The church, Trinity Lutheran Church, sued the state after being refused a grant to help repair its school’s playground. The Supreme Court, in a 7-2 decision, ruled that the state of Missouri violated the Constitution. (via Fox News)
In short, the state of Missouri launched an initiative to help encourage schools to recycle tires for playground materials, and Trinity Lutheran Church, which runs a preschool, was denied a grant to participate in the program.
Lawyers representing the church argued that they were being discriminated from participating in a public program on the basis of the school’s affiliated religion. As the Supreme Court hearing loomed, this closely watched case saw freedom of religion clashing against the notion of “separation of church and state” in court.
Only Justices Ruth Bader Ginsburg and Sonia Sotomayor dissented. In an uncommon step, Sotomayor dissented from the bench, something that justices rarely end up doing. “The high court has never required a state to turn over taxpayer funds to a house of worship,” expressed the judge.
Justice John Roberts said, “The exclusion of Trinity Lutheran from a public benefit for which it is otherwise qualified, solely because it is a church, is odious to our Constitution all the same, and cannot stand.”
Justice Elena Kagan concurred with Roberts’ points, stating, “You’re denying one set of actors from competing because of religion.” She called it a “clear burden on a constitutional right.”
At the same time, there were arguments from the other side. James Layton, the former solicitor general for Missouri, argued the Constitution “does not guarantee churches opportunities for public financing,” and that it “remains free, without any public subsidy, to worship, teach, pray and practice any other aspect of its faith.”
In what was a surprising turn to some, Missouri’s Republican Governor Eric Greitens announced — just before oral arguments in April — that he intended to reverse the state policy and allow religious institutions to participate in the program.
Yet there may be more justification for this court decision then it initially seems, as there are already some states with the same restrictions as Missouri that already allow churches to participate in state programs that are public and that provide secular benefits such as health and safety. (via The Washington Post)
This case began back in January 2016, when Antonin Scalia was still alive, but his untimely death delayed the matter. This was likely because the eight judges at the time believed they would tie in a 4-4 decision. That meant the fate of this ruling, as well as many others to come in the future, would end up resting on the winner of the 2016 election, as each would be able to replace the late justice, and as such, shape the future path of the country.

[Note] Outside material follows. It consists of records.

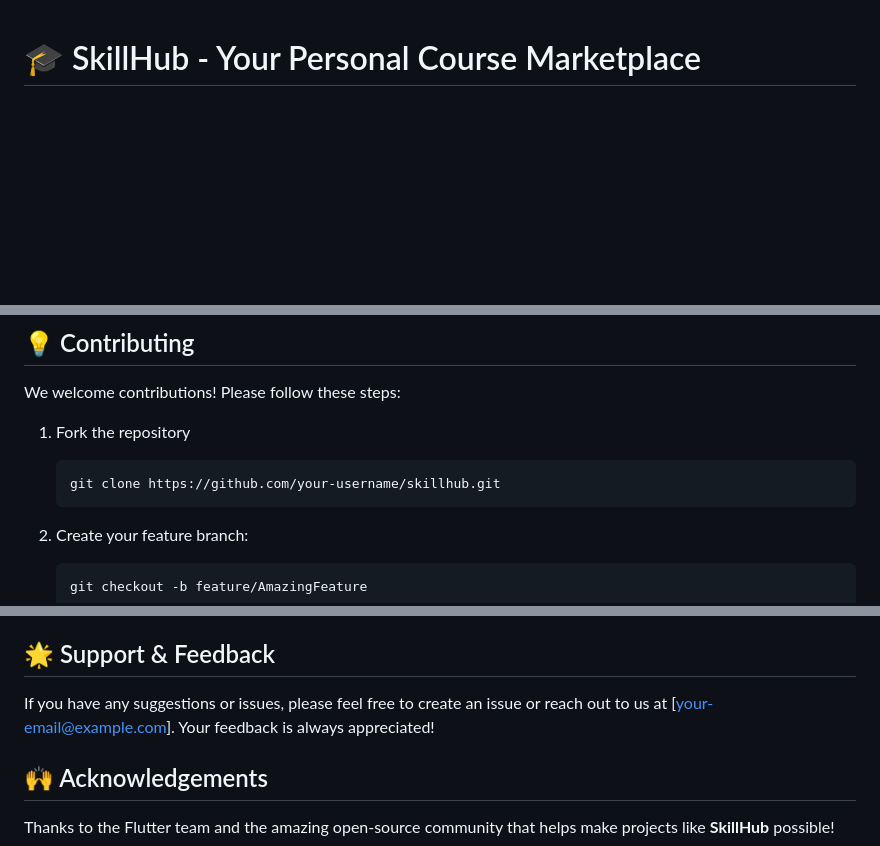
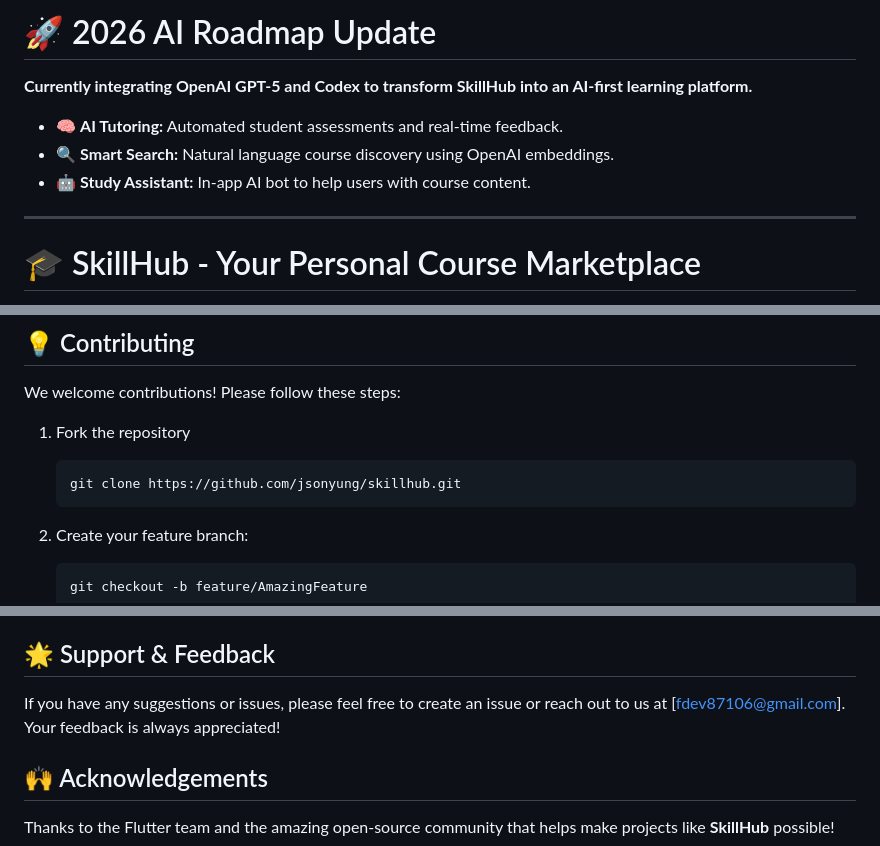
Before and after one commit to jsonyung/skillhub, a Markdown page: README.md, 3 parts joined by grey strips. GitHub-like rendering; blank space fills up the shorter version.

Commit message:
Revise README for AI roadmap and contact info
Updated the README to reflect the 2026 AI roadmap and changed the contact email.

````diff
--- a/README.md
+++ b/README.md
@@ -1,3 +1,9 @@
+# 🚀 2026 AI Roadmap Update
+**Currently integrating OpenAI GPT-5 and Codex to transform SkillHub into an AI-first learning platform.**
+- 🧠 **AI Tutoring:** Automated student assessments and real-time feedback.
+- 🔍 **Smart Search:** Natural language course discovery using OpenAI embeddings.
+- 🤖 **Study Assistant:** In-app AI bot to help users with course content.
+---
 
 # 🎓 SkillHub - Your Personal Course Marketplace
 
@@ -205,7 +211,7 @@ We welcome contributions! Please follow these steps:
 
 1. Fork the repository
    ```bash
-   git clone https://github.com/your-username/skillhub.git
+   git clone https://github.com/jsonyung/skillhub.git
    ```
 
 2. Create your feature branch:
@@ -237,7 +243,7 @@ This project is licensed under the MIT License - see the [LICENSE](LICENSE) file
 
 ## 🌟 Support & Feedback
 
-If you have any suggestions or issues, please feel free to create an issue or reach out to us at [your-email@example.com]. Your feedback is always appreciated!
+If you have any suggestions or issues, please feel free to create an issue or reach out to us at [fdev87106@gmail.com]. Your feedback is always appreciated!
 
 
 
````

With Trump’s election and his pick of Neil Gorsuch as Scalia’s replacement, conservatives still keep their hold over the Supreme Court — giving people of faith a hopeful future in the constitutional battles of tomorrow.